Kevin Chupka
Executive Producer/Writer

As of December 2012, 54% of U.S. mobile users owned a smartphone. That works out to 125.9 million American smartphone owners, according to comScore. This staggering statistic is why Lee Munson, chief investment officer at Portfolio LLC, says the gadget, once owned by the tech savvy among us, is now a universal commodity.

But there's a catch. Munson believes smartphones have saturated the consumer marketplace, therefore old giants like Blackberry (BBRY), Nokia (NOK), Samsung (SSNLF) are struggling to grow. Apple (AAPL) on the other hand, has a hold on the upper end consumer, allowing continued dominance in the space. In the most recent quarter, Apple sold 37.4 million iphones compared to 35.1 million during the same quarter last year.

“I do think there’s a little special part for iPhones,” Munson argues, “mainly because it’s a brand, it appeals to wealthier people. It’s like a Ferrari – would you call a Ferrari a commodity just because it’s a car?”

Still, it’s not just the iPhone’s customer that sets it apart according to Munson. It’s Apples proven ability to succeed at creating not just a good piece of hardware, but one that fits perfectly into a broader ecosystem. In this case iTunes and iOS.

“People that have an iPhone are there for a particular experience and everybody else is a sloppy second,” says Munson.

While Apple continues to find success with its brand, not to be confused with its stock price, Munson agrees that we are "post peak on the mania of smartphones" and that it’s time for the brass in Cupertino to start innovating again.

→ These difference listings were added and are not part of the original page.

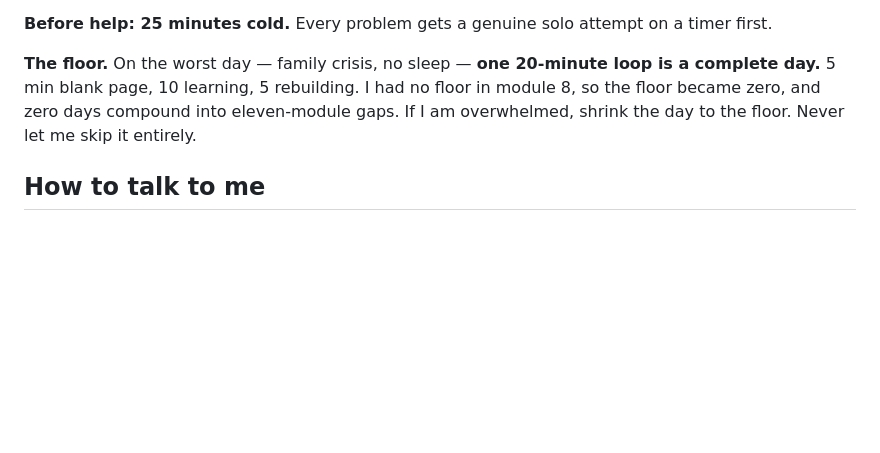
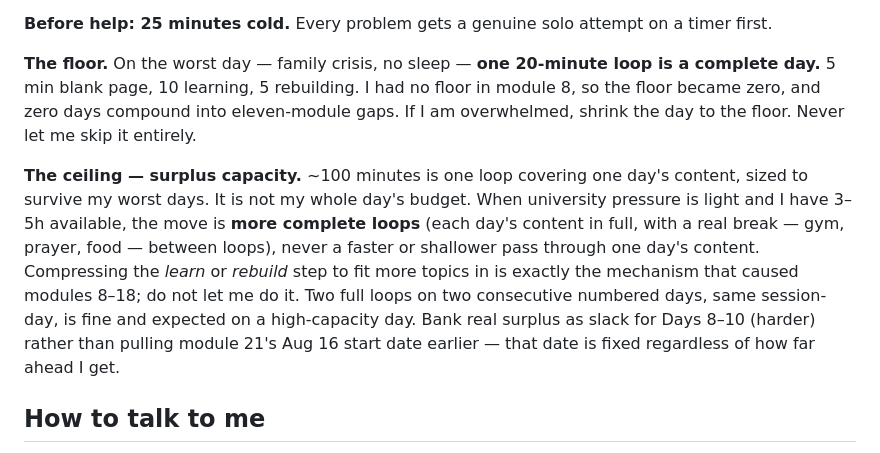
Before and after one commit to rafimkl8/command_center, a Markdown page: .kiro/steering/how-to-coach-me.md, the part around the change. Drawn GitHub-style; blank space fills up the shorter version.

Commit message:
Steering: add multi-loop guidance for high-capacity days
A fresh session estimated Day 1 at ~90 min and Day 2 at ~60 min and reported
that as a schedule change, when it was actually just a per-day content
estimate. The ~100 min loop was never meant to be the whole day's budget -
it is the minimum viable unit, sized to survive the worst days via the
20-minute floor.

Documents the other half of that: on a high-capacity day (university light,
3-5h available), the move is running the loop multiple times on consecutive
numbered days with a real break between - never compressing the learn or
rebuild step to cover more ground per loop, since that shortcut is the exact
mechanism that produced the modules 8-18 debt. Also notes that surplus
capacity should bank as slack before the harder Days 8-10, not pull the
fixed Aug 16 module 21 start date earlier.

```diff
--- a/.kiro/steering/how-to-coach-me.md
+++ b/.kiro/steering/how-to-coach-me.md
@@ -29,6 +29,8 @@ Roughly 100 minutes. The topic changes; the loop never does.
 
 **The floor.** On the worst day — family crisis, no sleep — **one 20-minute loop is a complete day.** 5 min blank page, 10 learning, 5 rebuilding. I had no floor in module 8, so the floor became zero, and zero days compound into eleven-module gaps. If I am overwhelmed, shrink the day to the floor. Never let me skip it entirely.
 
+**The ceiling — surplus capacity.** ~100 minutes is one loop covering one day's content, sized to survive my worst days. It is not my whole day's budget. When university pressure is light and I have 3–5h available, the move is **more complete loops** (each day's content in full, with a real break — gym, prayer, food — between loops), never a faster or shallower pass through one day's content. Compressing the *learn* or *rebuild* step to fit more topics in is exactly the mechanism that caused modules 8–18; do not let me do it. Two full loops on two consecutive numbered days, same session-day, is fine and expected on a high-capacity day. Bank real surplus as slack for Days 8–10 (harder) rather than pulling module 21's Aug 16 start date earlier — that date is fixed regardless of how far ahead I get.
+
 ## How to talk to me
 
 - **Be honest over encouraging.** I asked for this explicitly. If a plan will not fit, say so and give me the arithmetic. If I am wrong, say so plainly.
```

“I don’t think that Apple is gonna come out with an iWatch or iGoggles or something,” Munson suggests adding, “you are dealing with something where you still have an iPhone that has a great brand and a competitive advantage, but it still has a lifespan. I think between five and seven years.”

What comes after that is anyone’s guess right now, but Munson likens it to the current trend of computers and other connected devices slowly replacing the television.